Introduction and hypothesis: Physicians-in-training play a role in guiding patient care, and their contributions may improve adherence to clinical practice guidelines. However, there is scant information in the literature assessing this impact on perioperative decision-making. The purpose of this study was to determine whether involvement of urogynecology fellows results in closer adherence to guidelines regarding perioperative management of gynecological patients. Methods: Retrospective analysis of patients undergoing major gynecological surgery between 1 July 2009 and 30 June 2010. Charts were identified using surgical procedure codes (SPT) and subdivided into: urogynecology (fellow co-managed) or private gynecology patients. Information was collected regarding pre- and postoperative deep venous thrombosis (DVT) prophylaxis, preoperative antibiotic type, dose, and timing. Results: Included were 699 women: 564 (81.2%) private and 135 (19.4%) urogynecology patients. Significant differences were noted in preoperative DVT prophylaxis, with the fellow-managed group being treated appropriately more often (p = 0.001). Postoperative management of thromboprophylaxis, however, was not found to be significant (p = 0.163). When evaluating antibiotic utilization, both groups were similar with regard to the timing of cephalosporins. However, fellows were significantly superior in dosing antibiotics correctly (p = 0.023), and their selection of appropriate antibiotics for penicillin-allergic subjects approached significance (p = 0.052). Conclusions: Fellow contributions toward clinical decisions resulted in more appropriate DVT prophylaxis and antibiotic administration prior to gynecological surgery.

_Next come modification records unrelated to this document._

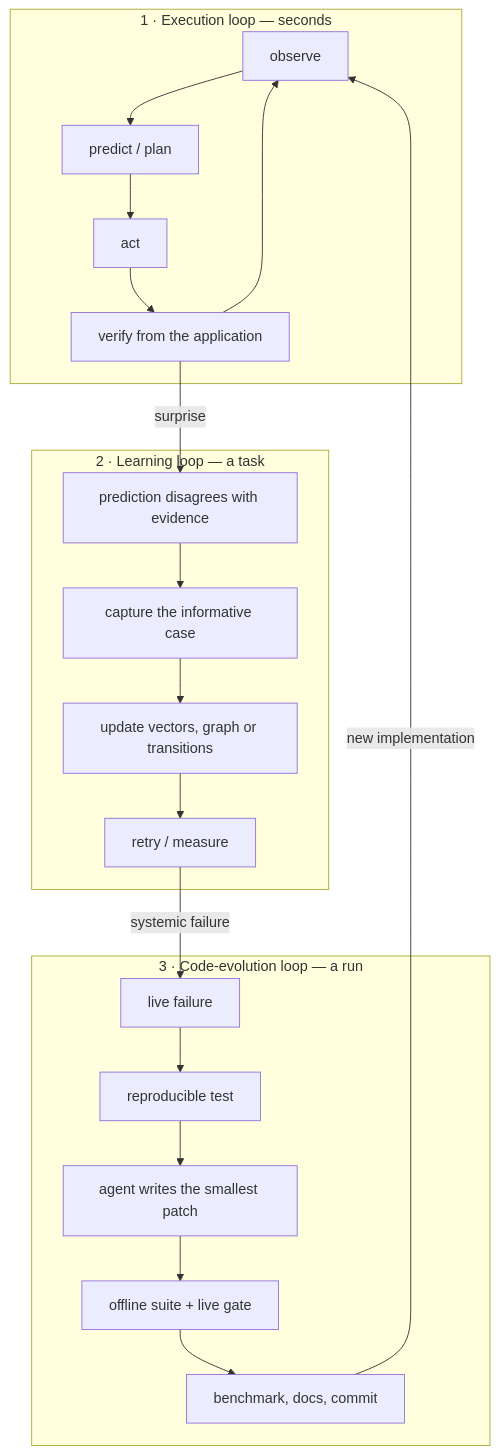
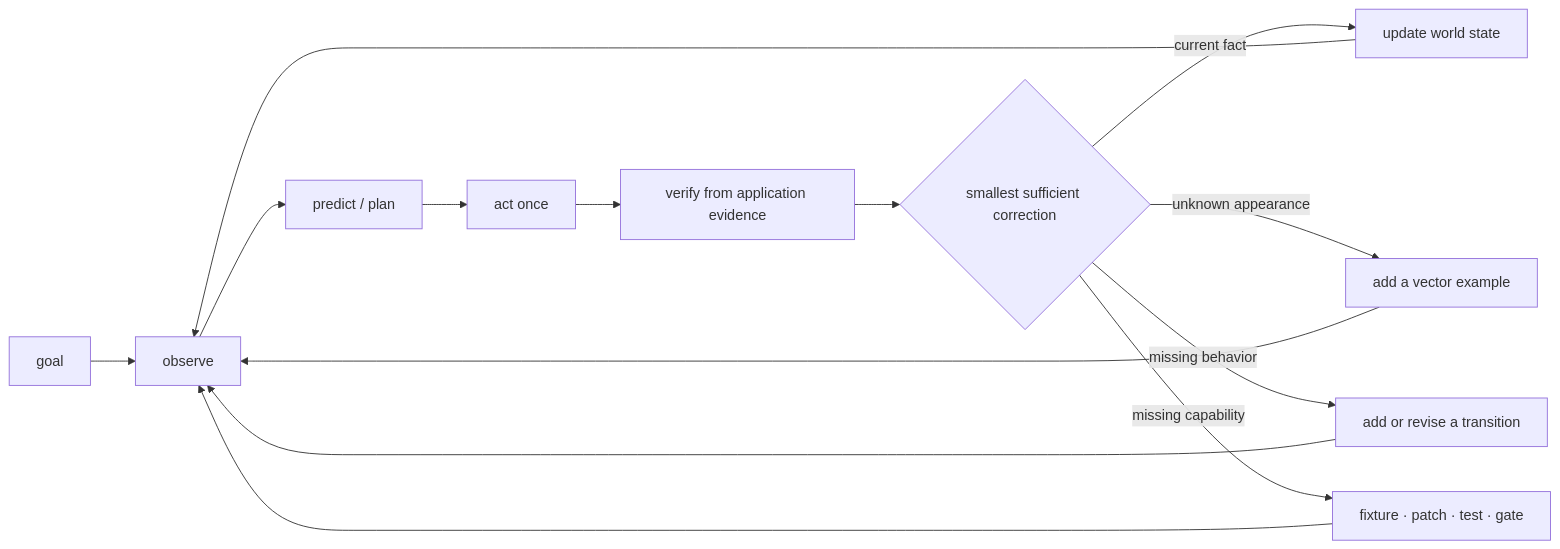
Before and after one commit to sergiimo/llm-game-agent: the diagram in README.md, drawn with Mermaid. The commit also changed other lines of this file and 1 other file, not shown here.

Commit message:
Unify improvement loop architecture

````diff
--- a/README.md
+++ b/README.md
@@ -29,26 +32,16 @@
 ```mermaid
-flowchart TB
-    subgraph EXEC["1 · Execution loop — seconds"]
-        O["observe"] --> P["predict / plan"]
-        P --> A["act"]
-        A --> V["verify from the application"]
-        V --> O
-    end
-
-    subgraph LEARN["2 · Learning loop — a task"]
-        D["prediction disagrees with evidence"] --> C["capture the informative case"]
-        C --> M["update vectors, graph or transitions"]
-        M --> R["retry / measure"]
-    end
-
-    subgraph EVOLVE["3 · Code-evolution loop — a run"]
-        F["live failure"] --> T["reproducible test"]
-        T --> X["agent writes the smallest patch"]
-        X --> G["offline suite + live gate"]
-        G --> B["benchmark, docs, commit"]
-    end
-
-    V -- "surprise" --> D
-    R -- "systemic failure" --> F
-    B -- "new implementation" --> O
+flowchart LR
+    G["goal"] --> O["observe"]
+    O --> P["predict / plan"]
+    P --> A["act once"]
+    A --> V["verify from application evidence"]
+    V --> D{"smallest sufficient correction"}
+    D -->|"current fact"| S["update world state"]
+    D -->|"unknown appearance"| M["add a vector example"]
+    D -->|"missing behavior"| T["add or revise a transition"]
+    D -->|"missing capability"| C["fixture · patch · test · gate"]
+    S --> O
+    M --> O
+    T --> O
+    C --> O
 ```
````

|Number of pages||7|
|Journal||International urogynecology journal and pelvic floor dysfunction|
|State||Published - Jun 2013|
- Antibiotic prophylaxis
- Perioperative management